● PROBLEM TO SOLVE:
What is needed is a word-for-word restatement of all the entries.

Collection entries
────
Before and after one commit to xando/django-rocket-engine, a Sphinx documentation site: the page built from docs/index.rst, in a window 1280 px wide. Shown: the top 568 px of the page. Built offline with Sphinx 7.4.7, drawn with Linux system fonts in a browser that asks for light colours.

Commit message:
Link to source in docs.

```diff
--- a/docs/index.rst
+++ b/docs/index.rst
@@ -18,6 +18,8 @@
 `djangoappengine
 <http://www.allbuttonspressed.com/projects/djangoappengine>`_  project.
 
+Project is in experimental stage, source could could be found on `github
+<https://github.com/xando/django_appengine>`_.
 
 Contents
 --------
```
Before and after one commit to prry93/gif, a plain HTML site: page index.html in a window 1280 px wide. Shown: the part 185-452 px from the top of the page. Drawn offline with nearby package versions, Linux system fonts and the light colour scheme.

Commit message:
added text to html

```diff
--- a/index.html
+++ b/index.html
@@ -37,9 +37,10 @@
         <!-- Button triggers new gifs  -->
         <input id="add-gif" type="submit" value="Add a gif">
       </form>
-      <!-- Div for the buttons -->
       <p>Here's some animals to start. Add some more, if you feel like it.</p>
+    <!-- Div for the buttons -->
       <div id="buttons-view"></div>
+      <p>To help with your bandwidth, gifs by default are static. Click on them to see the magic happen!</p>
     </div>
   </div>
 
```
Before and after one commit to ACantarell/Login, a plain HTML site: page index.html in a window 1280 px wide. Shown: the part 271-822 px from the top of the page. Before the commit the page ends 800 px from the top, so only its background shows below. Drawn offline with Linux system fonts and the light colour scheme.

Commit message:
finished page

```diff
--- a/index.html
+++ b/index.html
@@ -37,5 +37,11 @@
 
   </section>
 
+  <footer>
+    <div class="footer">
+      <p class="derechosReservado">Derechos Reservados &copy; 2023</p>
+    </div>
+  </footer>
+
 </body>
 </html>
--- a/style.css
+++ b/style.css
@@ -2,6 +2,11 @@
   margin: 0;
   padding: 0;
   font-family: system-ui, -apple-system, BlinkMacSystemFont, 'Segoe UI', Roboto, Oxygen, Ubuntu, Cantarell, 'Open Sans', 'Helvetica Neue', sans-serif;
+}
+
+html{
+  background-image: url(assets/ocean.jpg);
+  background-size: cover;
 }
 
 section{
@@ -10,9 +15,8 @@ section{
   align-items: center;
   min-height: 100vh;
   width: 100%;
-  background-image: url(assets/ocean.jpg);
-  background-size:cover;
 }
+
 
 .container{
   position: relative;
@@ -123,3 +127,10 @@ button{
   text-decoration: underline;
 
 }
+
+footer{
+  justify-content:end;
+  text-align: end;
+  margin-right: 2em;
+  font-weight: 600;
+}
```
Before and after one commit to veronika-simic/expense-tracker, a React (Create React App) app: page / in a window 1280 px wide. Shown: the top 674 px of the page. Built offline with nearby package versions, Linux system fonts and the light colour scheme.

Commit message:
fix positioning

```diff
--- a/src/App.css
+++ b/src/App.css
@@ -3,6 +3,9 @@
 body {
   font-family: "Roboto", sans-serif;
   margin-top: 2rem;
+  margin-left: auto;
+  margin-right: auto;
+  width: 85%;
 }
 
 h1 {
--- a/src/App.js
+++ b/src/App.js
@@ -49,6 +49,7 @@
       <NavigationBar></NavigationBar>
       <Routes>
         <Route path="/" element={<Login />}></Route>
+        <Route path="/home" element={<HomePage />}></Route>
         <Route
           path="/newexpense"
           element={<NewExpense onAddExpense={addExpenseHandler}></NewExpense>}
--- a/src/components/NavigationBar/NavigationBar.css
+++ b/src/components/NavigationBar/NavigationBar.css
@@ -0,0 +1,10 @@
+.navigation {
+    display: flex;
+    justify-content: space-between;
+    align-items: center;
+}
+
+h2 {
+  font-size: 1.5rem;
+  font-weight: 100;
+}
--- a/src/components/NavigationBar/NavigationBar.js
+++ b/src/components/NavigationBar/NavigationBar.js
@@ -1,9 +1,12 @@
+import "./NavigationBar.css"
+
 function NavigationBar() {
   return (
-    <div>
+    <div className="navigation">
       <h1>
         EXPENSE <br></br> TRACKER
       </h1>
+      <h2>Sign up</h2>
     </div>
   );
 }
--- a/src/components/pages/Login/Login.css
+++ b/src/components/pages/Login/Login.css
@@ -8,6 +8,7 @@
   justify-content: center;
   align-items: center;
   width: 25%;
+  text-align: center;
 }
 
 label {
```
────
● SOLUTION FOR THIS TASK:
Before and after one commit to xando/django-rocket-engine, a Sphinx documentation site: the page built from docs/index.rst, in a window 1280 px wide. Shown: the top 568 px of the page. Built offline with Sphinx 7.4.7, drawn with Linux system fonts in a browser that asks for light colours.

Commit message:
Link to source in docs.

```diff
--- a/docs/index.rst
+++ b/docs/index.rst
@@ -18,6 +18,8 @@
 `djangoappengine
 <http://www.allbuttonspressed.com/projects/djangoappengine>`_  project.
 
+Project is in experimental stage, source could could be found on `github
+<https://github.com/xando/django_appengine>`_.
 
 Contents
 --------
```
Before and after one commit to prry93/gif, a plain HTML site: page index.html in a window 1280 px wide. Shown: the part 185-452 px from the top of the page. Drawn offline with nearby package versions, Linux system fonts and the light colour scheme.

Commit message:
added text to html

```diff
--- a/index.html
+++ b/index.html
@@ -37,9 +37,10 @@
         <!-- Button triggers new gifs  -->
         <input id="add-gif" type="submit" value="Add a gif">
       </form>
-      <!-- Div for the buttons -->
       <p>Here's some animals to start. Add some more, if you feel like it.</p>
+    <!-- Div for the buttons -->
       <div id="buttons-view"></div>
+      <p>To help with your bandwidth, gifs by default are static. Click on them to see the magic happen!</p>
     </div>
   </div>
 
```
Before and after one commit to ACantarell/Login, a plain HTML site: page index.html in a window 1280 px wide. Shown: the part 271-822 px from the top of the page. Before the commit the page ends 800 px from the top, so only its background shows below. Drawn offline with Linux system fonts and the light colour scheme.

Commit message:
finished page

```diff
--- a/index.html
+++ b/index.html
@@ -37,5 +37,11 @@
 
   </section>
 
+  <footer>
+    <div class="footer">
+      <p class="derechosReservado">Derechos Reservados &copy; 2023</p>
+    </div>
+  </footer>
+
 </body>
 </html>
--- a/style.css
+++ b/style.css
@@ -2,6 +2,11 @@
   margin: 0;
   padding: 0;
   font-family: system-ui, -apple-system, BlinkMacSystemFont, 'Segoe UI', Roboto, Oxygen, Ubuntu, Cantarell, 'Open Sans', 'Helvetica Neue', sans-serif;
+}
+
+html{
+  background-image: url(assets/ocean.jpg);
+  background-size: cover;
 }
 
 section{
@@ -10,9 +15,8 @@ section{
   align-items: center;
   min-height: 100vh;
   width: 100%;
-  background-image: url(assets/ocean.jpg);
-  background-size:cover;
 }
+
 
 .container{
   position: relative;
@@ -123,3 +127,10 @@ button{
   text-decoration: underline;
 
 }
+
+footer{
+  justify-content:end;
+  text-align: end;
+  margin-right: 2em;
+  font-weight: 600;
+}
```
Before and after one commit to veronika-simic/expense-tracker, a React (Create React App) app: page / in a window 1280 px wide. Shown: the top 674 px of the page. Built offline with nearby package versions, Linux system fonts and the light colour scheme.

Commit message:
fix positioning

```diff
--- a/src/App.css
+++ b/src/App.css
@@ -3,6 +3,9 @@
 body {
   font-family: "Roboto", sans-serif;
   margin-top: 2rem;
+  margin-left: auto;
+  margin-right: auto;
+  width: 85%;
 }
 
 h1 {
--- a/src/App.js
+++ b/src/App.js
@@ -49,6 +49,7 @@
       <NavigationBar></NavigationBar>
       <Routes>
         <Route path="/" element={<Login />}></Route>
+        <Route path="/home" element={<HomePage />}></Route>
         <Route
           path="/newexpense"
           element={<NewExpense onAddExpense={addExpenseHandler}></NewExpense>}
--- a/src/components/NavigationBar/NavigationBar.css
+++ b/src/components/NavigationBar/NavigationBar.css
@@ -0,0 +1,10 @@
+.navigation {
+    display: flex;
+    justify-content: space-between;
+    align-items: center;
+}
+
+h2 {
+  font-size: 1.5rem;
+  font-weight: 100;
+}
--- a/src/components/NavigationBar/NavigationBar.js
+++ b/src/components/NavigationBar/NavigationBar.js
@@ -1,9 +1,12 @@
+import "./NavigationBar.css"
+
 function NavigationBar() {
   return (
-    <div>
+    <div className="navigation">
       <h1>
         EXPENSE <br></br> TRACKER
       </h1>
+      <h2>Sign up</h2>
     </div>
   );
 }
--- a/src/components/pages/Login/Login.css
+++ b/src/components/pages/Login/Login.css
@@ -8,6 +8,7 @@
   justify-content: center;
   align-items: center;
   width: 25%;
+  text-align: center;
 }
 
 label {
```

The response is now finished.